> _Material for the task_:
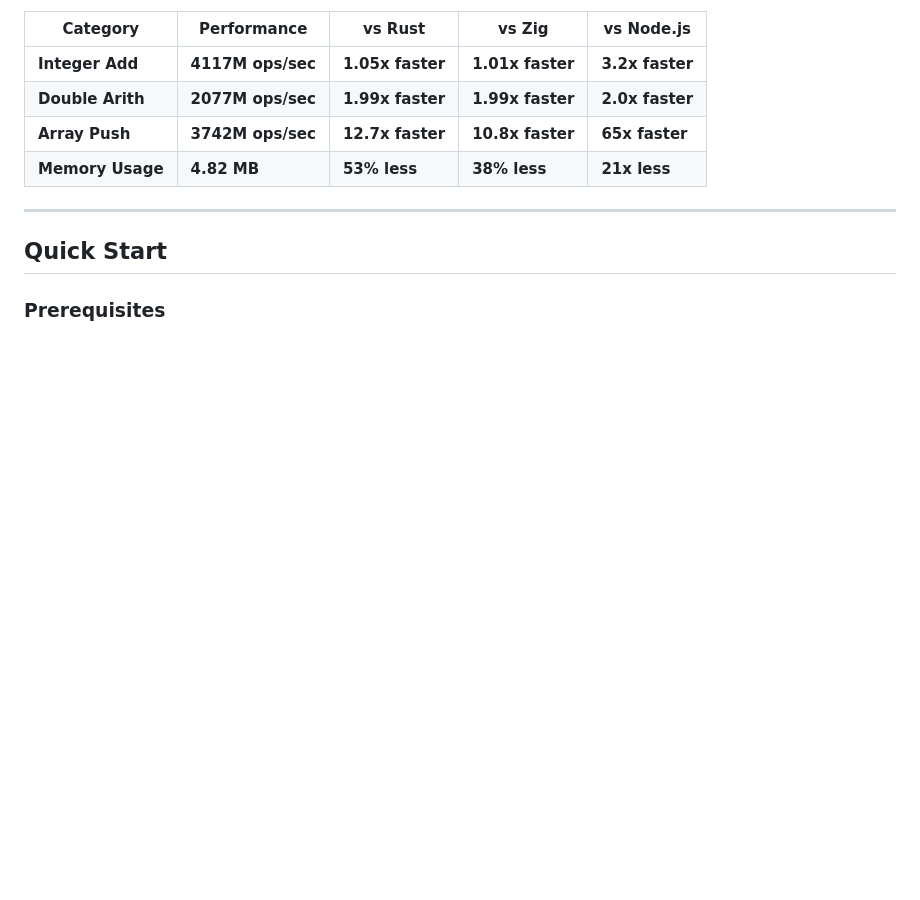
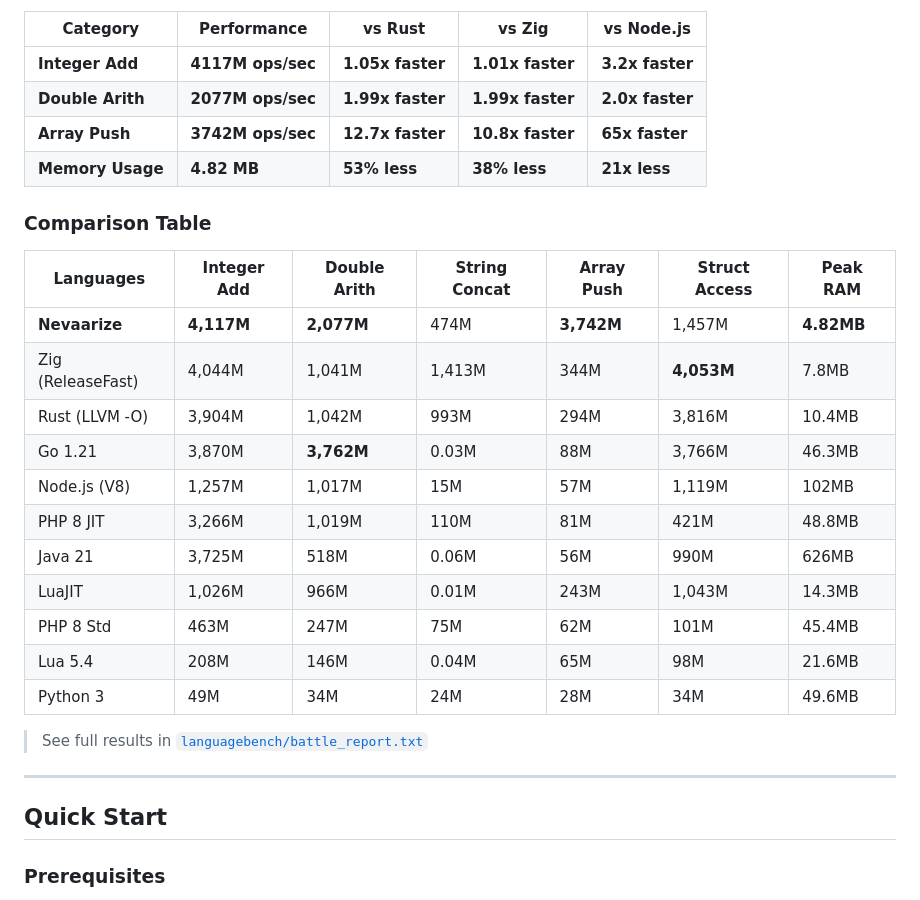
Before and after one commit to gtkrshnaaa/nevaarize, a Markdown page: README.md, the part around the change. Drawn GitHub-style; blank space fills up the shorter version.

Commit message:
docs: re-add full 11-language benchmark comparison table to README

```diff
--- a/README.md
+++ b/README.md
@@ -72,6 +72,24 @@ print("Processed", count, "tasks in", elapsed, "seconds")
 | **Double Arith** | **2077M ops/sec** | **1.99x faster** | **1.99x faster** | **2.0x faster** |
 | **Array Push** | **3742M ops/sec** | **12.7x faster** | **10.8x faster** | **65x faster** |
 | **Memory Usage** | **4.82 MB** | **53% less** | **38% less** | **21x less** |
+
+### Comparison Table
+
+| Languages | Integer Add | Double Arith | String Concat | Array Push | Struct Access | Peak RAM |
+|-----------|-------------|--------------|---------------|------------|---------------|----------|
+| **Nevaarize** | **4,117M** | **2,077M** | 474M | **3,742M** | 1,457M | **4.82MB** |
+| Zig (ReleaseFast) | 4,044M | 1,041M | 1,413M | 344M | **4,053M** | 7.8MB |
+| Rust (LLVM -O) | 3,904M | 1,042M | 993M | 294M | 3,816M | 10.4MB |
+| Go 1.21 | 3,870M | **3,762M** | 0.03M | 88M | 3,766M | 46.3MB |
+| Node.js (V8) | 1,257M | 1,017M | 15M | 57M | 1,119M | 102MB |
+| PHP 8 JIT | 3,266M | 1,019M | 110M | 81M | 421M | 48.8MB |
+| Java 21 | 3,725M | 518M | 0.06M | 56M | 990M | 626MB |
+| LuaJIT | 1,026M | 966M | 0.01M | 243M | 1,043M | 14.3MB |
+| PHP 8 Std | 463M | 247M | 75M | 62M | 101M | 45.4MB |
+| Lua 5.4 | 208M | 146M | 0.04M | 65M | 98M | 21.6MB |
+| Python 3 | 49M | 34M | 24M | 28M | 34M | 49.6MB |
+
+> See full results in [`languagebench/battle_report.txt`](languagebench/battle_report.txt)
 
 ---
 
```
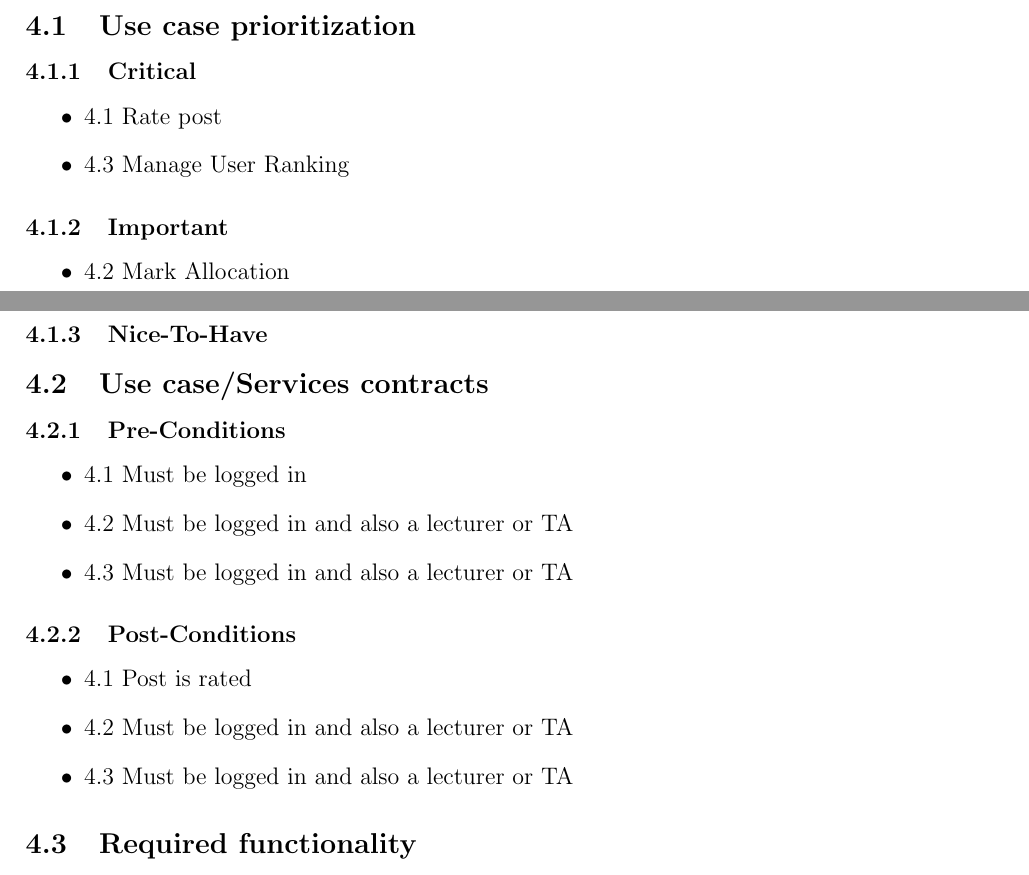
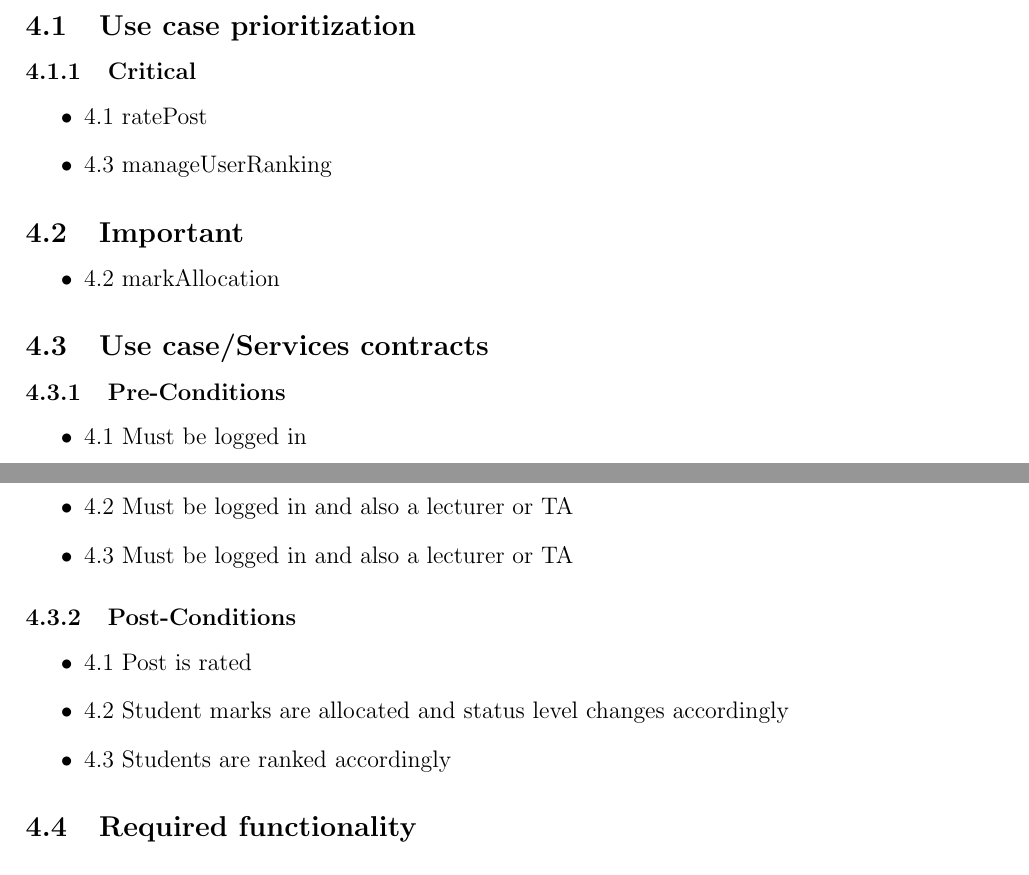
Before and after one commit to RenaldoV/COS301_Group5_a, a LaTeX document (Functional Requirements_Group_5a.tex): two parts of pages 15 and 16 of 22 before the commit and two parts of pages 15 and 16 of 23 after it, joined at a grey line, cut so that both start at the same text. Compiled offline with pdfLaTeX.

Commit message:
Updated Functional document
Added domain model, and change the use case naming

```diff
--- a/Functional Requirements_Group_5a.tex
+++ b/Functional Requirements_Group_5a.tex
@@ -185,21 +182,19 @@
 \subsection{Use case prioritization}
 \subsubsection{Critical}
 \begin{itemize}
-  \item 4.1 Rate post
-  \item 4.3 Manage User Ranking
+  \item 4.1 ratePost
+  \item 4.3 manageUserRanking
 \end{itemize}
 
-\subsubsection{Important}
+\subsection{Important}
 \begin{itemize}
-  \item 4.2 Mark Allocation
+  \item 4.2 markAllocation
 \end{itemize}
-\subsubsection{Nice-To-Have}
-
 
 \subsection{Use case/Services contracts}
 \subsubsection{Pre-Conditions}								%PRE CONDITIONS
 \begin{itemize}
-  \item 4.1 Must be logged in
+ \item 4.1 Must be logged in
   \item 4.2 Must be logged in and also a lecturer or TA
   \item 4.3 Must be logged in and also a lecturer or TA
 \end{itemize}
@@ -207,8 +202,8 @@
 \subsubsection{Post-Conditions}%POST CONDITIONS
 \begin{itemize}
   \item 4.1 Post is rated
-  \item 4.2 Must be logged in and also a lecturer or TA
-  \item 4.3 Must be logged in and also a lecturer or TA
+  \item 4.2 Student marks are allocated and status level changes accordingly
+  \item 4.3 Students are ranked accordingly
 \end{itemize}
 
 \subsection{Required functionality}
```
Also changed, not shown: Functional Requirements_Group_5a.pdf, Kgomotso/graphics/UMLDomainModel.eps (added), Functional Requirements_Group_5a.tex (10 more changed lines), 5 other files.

> _Problem to work on_:
Of the lines above, show those in which "Must" appears.

> _Response area_:
-  \item 4.1 Must be logged in
+ \item 4.1 Must be logged in
   \item 4.2 Must be logged in and also a lecturer or TA
   \item 4.3 Must be logged in and also a lecturer or TA
-  \item 4.2 Must be logged in and also a lecturer or TA
-  \item 4.3 Must be logged in and also a lecturer or TA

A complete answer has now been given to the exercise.